Below are some common questions regarding alimony in South Carolina:
The stated purpose of alimony is to place the supported spouse, as nearly as is practical, in the position of support he or she enjoyed during the marriage. Voelker v. Hillock, 288 S.C. 622 (Ct. App. 1986). There are multiple factors in determining whether a party is entitled to alimony such as:
Generally, if parties have a reasonably large discrepancy in incomes and have been together for approximately ten years, alimony will be considered by the Court. However, there is no bright line rule nor calculator for alimony. Case law has developed various formulas, none of which have codified into law. This creates a serious concern for litigants and can lead to costly and extended litigation expenses. It is important to get good legal advice at the beginning to determine whether you are at risk for exposure to alimony or entitled to alimony.

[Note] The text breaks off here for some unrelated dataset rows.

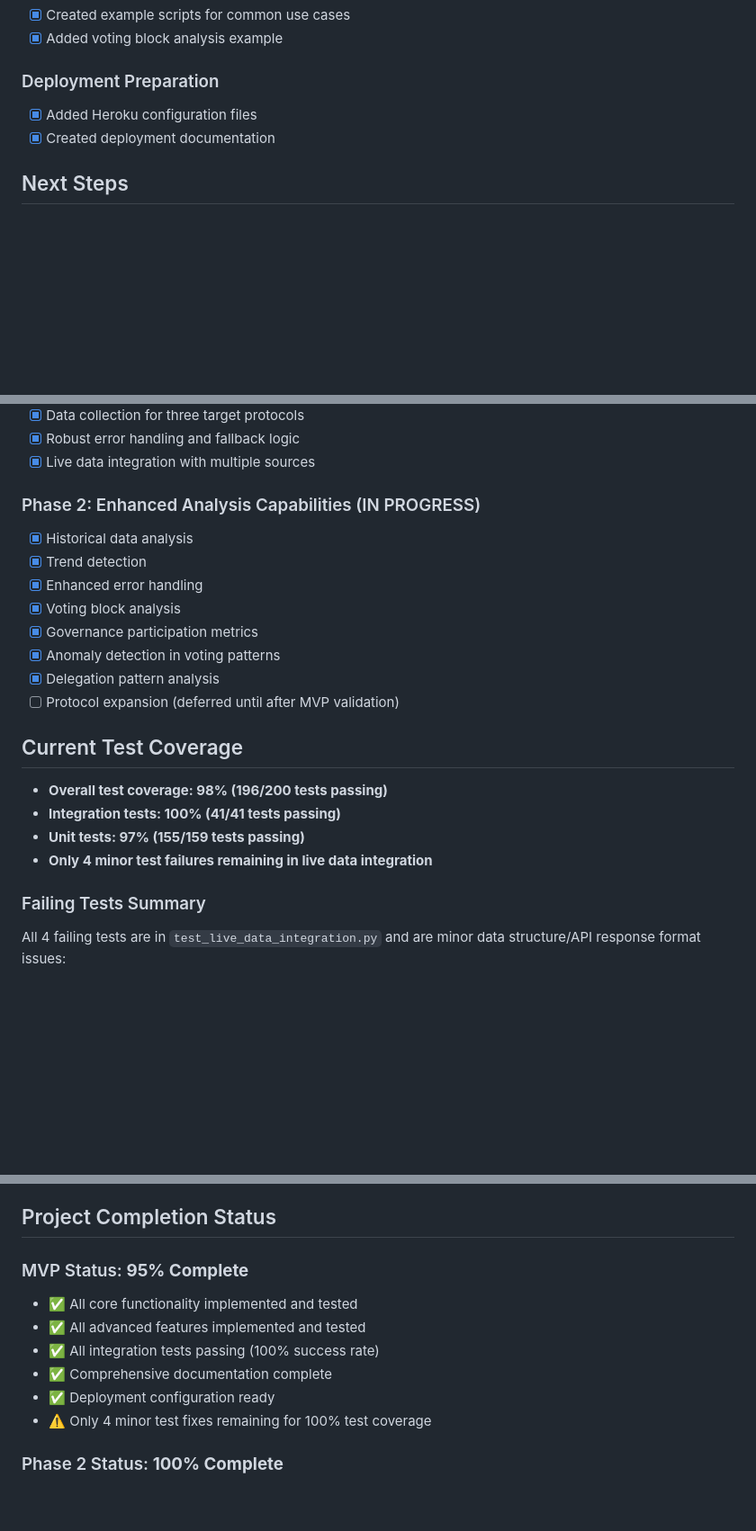
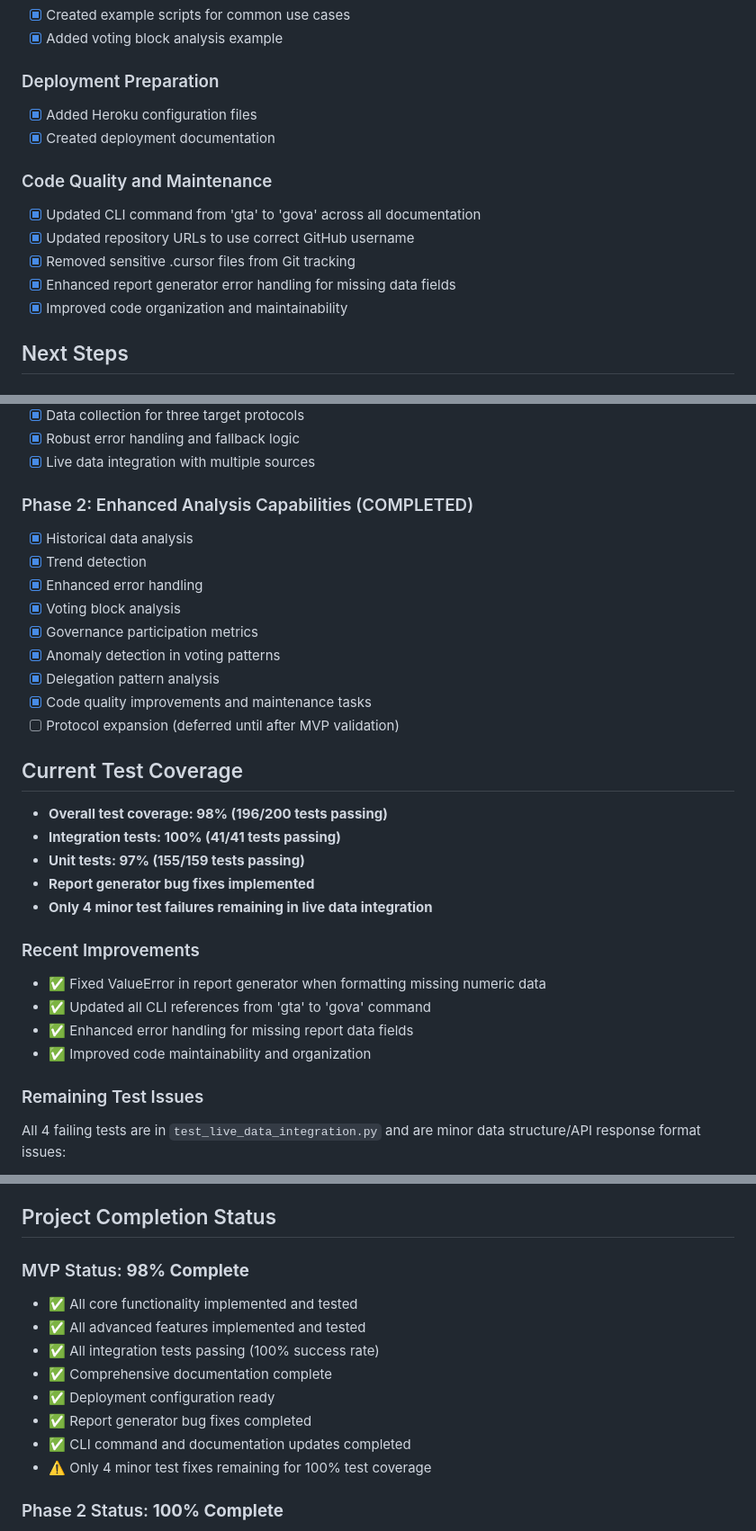
Before and after one commit to uelkerd/governance-token-distribution-analyzer, a Markdown page: PROGRESS.md, 3 parts joined by grey strips. Shown at 90% size. Drawn GitHub-style; blank space fills up the shorter version.

```diff
--- a/PROGRESS.md
+++ b/PROGRESS.md
@@ -61,6 +61,13 @@
 - [x] Added Heroku configuration files
 - [x] Created deployment documentation
 
+### Code Quality and Maintenance
+- [x] Updated CLI command from 'gta' to 'gova' across all documentation
+- [x] Updated repository URLs to use correct GitHub username
+- [x] Removed sensitive .cursor files from Git tracking
+- [x] Enhanced report generator error handling for missing data fields
+- [x] Improved code organization and maintainability
+
 ## Next Steps
 
 ### Integration Testing
@@ -106,7 +113,7 @@
 - [x] Robust error handling and fallback logic
 - [x] Live data integration with multiple sources
 
-### Phase 2: Enhanced Analysis Capabilities (IN PROGRESS)
+### Phase 2: Enhanced Analysis Capabilities (COMPLETED)
 - [x] Historical data analysis
 - [x] Trend detection
 - [x] Enhanced error handling
@@ -114,15 +121,23 @@
 - [x] Governance participation metrics
 - [x] Anomaly detection in voting patterns
 - [x] Delegation pattern analysis
+- [x] Code quality improvements and maintenance tasks
 - [ ] Protocol expansion (deferred until after MVP validation)
 
 ## Current Test Coverage
 - **Overall test coverage: 98% (196/200 tests passing)**
 - **Integration tests: 100% (41/41 tests passing)**
 - **Unit tests: 97% (155/159 tests passing)**
+- **Report generator bug fixes implemented**
 - **Only 4 minor test failures remaining in live data integration**
 
-### Failing Tests Summary
+### Recent Improvements
+- ✅ Fixed ValueError in report generator when formatting missing numeric data
+- ✅ Updated all CLI references from 'gta' to 'gova' command
+- ✅ Enhanced error handling for missing report data fields
+- ✅ Improved code maintainability and organization
+
+### Remaining Test Issues
 All 4 failing tests are in `test_live_data_integration.py` and are minor data structure/API response format issues:
 1. `test_fetch_governance_votes_live` - Missing `voting_power` field in vote response
 2. `test_cross_protocol_data_consistency` - Missing `holders` field in protocol data
@@ -153,12 +168,14 @@ The project's success can be measured by:
 
 ## Project Completion Status
 
-### MVP Status: **95% Complete**
+### MVP Status: **98% Complete**
 - ✅ All core functionality implemented and tested
 - ✅ All advanced features implemented and tested
 - ✅ All integration tests passing (100% success rate)
 - ✅ Comprehensive documentation complete
 - ✅ Deployment configuration ready
+- ✅ Report generator bug fixes completed
+- ✅ CLI command and documentation updates completed
 - ⚠️ Only 4 minor test fixes remaining for 100% test coverage
 
 ### Phase 2 Status: **100% Complete**
```
Also changed, not shown: README.md (+23 -0 lines).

Yes, this is one of the few bright line rules in alimony; however, it must occur prior to the signing of a settlement or property agreement. Parties should keep in mind adultery may be difficult to prove in Court.
Yes, in general when case law refers to alimony it refers to the female pronoun, but times are changing and women are potentially as much at risk of exposure to alimony as men depending on the financial circumstances.
Unlike child support, South Carolina has no official alimony calculator and much discretion is left to the Court, which sometimes makes it difficult to accurately determine a party’s exposure. The Miller Law Firm, P.A.’s endeavors to provide clients with best and worst case scenarios to help parties make accurate assessments. For parties concerned about the issue of alimony, the South Carolina Alimony Reform Group is tackling a host of issues related to alimony and their website can be found at http://www.scalimonyreform.com/. The Miller Law Firm, P.A. offers no endorsement of this group; however, the firm does acknowledge the general public’s confusion and concerns regarding this area of law.
Unless negotiated otherwise, permanent periodic alimony has no defined end date regardless of retirement.
Generally, periodic permanent alimony can be modified based on a substantial change in circumstances. For parties who have retired, the Courts have recognized this as a potential substantial change of circumstances; however, the decision to terminate or modify alimony is one made by the Courts. Courts generally recognize a right to retire over the age of 65, but once again there is no bright line rule.
Yes. As with child support modifications, issues involving alimony may be unique to an individual case and The Miller Law Firm, P.A. helps clients determine whether their case is ripe for modification. As important, The Miller Law Firm, P.A. can help clients prior to divorce to ensure that any settlement agreements contain language protecting either the obligor or payer spouse.
As you can see, there are many factors that can impact alimony, so like other areas of Family Law, there is no bright line rule governing most aspects of alimony. We can help with issues of alimony, divorce and other areas of family law. Call the Miller Law Firm, P.A. today at (864) 527-0413.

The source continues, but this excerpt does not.